Results of the "hunt for foreign agents"

posted 13 Jul 2013, 14:14 by Rights in Russia   [ updated 13 Jul 2013, 14:18 ]
9 July 2013 

Source: (info)
Prosecutor General Yury Chaika has reported to President Vladimir Putin on the results of the recent wave of inspections of NGOs. According to the Prosecutor General, the inspections were conducted to oversee implementation of the 'foreign agents' law, the website of the President of Russia reports.

...What we can see is that there is no registration taking place, and the register is empty. We planned to do these inspections with personnel from the Prosecutor General's Office alongside specialists from the Ministry of Justice, the Federal Tax Service and academics because it was essential to assess what was being done that constitutes political activity. For that reason we brought in academics, the Central Election Commission, I mean, the inspections we carried out were thorough and comprehensive. For my part, I believe that we were absolutely right to have carried out inspections in this manner.

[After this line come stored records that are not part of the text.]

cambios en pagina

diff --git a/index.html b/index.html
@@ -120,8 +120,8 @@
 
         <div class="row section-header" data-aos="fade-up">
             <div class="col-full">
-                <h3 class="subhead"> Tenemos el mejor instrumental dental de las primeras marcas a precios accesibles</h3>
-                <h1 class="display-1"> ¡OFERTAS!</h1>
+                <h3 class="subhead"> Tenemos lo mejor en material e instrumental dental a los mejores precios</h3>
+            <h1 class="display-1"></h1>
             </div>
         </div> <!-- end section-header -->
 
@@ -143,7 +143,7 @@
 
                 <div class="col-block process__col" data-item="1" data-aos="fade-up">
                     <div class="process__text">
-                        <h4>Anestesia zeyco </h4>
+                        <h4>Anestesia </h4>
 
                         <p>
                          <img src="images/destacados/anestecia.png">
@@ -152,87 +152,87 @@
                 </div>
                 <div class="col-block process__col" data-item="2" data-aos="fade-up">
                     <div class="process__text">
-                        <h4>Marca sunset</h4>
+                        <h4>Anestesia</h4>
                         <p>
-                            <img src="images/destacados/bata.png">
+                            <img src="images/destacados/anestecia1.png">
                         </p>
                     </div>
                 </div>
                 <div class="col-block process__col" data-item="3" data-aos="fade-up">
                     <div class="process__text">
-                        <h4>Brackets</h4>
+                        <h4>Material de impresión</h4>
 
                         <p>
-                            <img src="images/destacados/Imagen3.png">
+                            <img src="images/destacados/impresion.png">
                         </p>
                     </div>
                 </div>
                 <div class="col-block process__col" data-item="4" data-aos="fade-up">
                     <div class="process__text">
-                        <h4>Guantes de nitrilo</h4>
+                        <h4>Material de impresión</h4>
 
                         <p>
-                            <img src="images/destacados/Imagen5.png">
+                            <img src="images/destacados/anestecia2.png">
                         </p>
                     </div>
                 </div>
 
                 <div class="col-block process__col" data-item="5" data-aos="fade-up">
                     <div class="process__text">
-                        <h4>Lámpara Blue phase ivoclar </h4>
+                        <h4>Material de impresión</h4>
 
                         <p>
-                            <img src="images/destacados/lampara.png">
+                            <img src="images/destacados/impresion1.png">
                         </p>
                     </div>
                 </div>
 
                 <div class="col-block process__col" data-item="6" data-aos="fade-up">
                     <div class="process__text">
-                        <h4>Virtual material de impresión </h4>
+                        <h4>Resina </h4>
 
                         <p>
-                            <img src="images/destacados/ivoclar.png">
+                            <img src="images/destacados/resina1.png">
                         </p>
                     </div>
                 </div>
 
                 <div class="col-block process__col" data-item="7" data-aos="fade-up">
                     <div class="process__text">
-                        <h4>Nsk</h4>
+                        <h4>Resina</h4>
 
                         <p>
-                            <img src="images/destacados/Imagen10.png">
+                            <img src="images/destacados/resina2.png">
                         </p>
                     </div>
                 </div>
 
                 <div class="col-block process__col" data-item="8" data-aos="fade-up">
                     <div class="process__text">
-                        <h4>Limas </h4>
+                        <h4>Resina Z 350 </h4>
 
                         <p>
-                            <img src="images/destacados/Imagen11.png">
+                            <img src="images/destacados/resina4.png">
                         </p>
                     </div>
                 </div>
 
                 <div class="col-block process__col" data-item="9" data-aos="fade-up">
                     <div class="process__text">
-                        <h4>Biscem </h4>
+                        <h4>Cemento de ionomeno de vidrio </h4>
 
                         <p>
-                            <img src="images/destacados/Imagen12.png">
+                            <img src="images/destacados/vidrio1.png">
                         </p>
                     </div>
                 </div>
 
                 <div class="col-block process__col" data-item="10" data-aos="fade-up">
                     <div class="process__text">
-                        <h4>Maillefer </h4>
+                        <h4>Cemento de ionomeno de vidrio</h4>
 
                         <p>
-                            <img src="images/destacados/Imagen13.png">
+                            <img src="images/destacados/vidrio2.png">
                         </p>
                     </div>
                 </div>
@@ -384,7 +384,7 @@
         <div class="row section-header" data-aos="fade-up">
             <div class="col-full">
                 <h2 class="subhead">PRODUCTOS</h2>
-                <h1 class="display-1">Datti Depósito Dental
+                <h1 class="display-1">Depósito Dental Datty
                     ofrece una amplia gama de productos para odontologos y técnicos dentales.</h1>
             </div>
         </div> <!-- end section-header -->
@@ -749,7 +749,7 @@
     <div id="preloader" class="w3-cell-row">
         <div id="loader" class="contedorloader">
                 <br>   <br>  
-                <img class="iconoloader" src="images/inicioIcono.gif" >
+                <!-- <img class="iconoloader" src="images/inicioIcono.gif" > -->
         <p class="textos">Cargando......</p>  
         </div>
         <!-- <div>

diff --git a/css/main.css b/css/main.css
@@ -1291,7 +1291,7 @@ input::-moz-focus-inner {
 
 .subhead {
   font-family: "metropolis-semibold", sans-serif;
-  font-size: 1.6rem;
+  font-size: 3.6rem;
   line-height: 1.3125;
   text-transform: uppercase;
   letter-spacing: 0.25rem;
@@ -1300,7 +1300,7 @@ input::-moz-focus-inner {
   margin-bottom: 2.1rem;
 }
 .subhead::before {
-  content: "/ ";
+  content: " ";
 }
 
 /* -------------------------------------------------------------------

As a result of the inspections, the Prosecutor General's Office has identified 215 non-profit organisations that fully met the criteria for being 'foreign agents' before the law took effect; that is, they received funding from overseas and were engaged in political activities, cites the Prosecutor General as saying.

Chaika said that "193 of them had discontinued their activities or had given up their foreign funding".

"As of today, I must report that since the law came into force in November last year up to April of this year 2,226 non-profit organisations received a total of 30.8 bn roubles. Furthermore, if we subtract the non-profit organisations that were set up by the authorities in the Russian regions by local government, and by the central government (which results in a reduction of 6 bn roubles), non-profit organisations received 24 bn roubles, and let's say these are ones that have been operating without the involvement of the Russian authorities.

"Some non-profit organisations were seeking an opportunity to get around the law; they were seeking loopholes, particularly Agora and Golos. They had a very extensive network of organisations like themselves, with the same names, in the regions. They were receiving funding and then distributing it to all of the others, and those others are not foreign agents. Or they received funding as individuals." 

In addition, the Prosecutor General announced that 17 NGOs had been receiving funding from foreign embassies. According to the Prosecutor General, this represents a violation of the Vienna Convention.

Putin tasked Chaika with analyzing the findings of the inspections and coming up with suggestions on how to improve the law.

"It is necessary to draw a distinction between purely political activity, domestic political activity, and what is humanitarian activity, in the broadest sense of the word," said President Putin.

He instructed the Prosecutor General to continue monitoring the implementation of the law, and making timely interventions in the realm of NGOs. "It goes without saying that we must get to the stage where the law is being applied and adhered to by everyone, without exception," said Putin.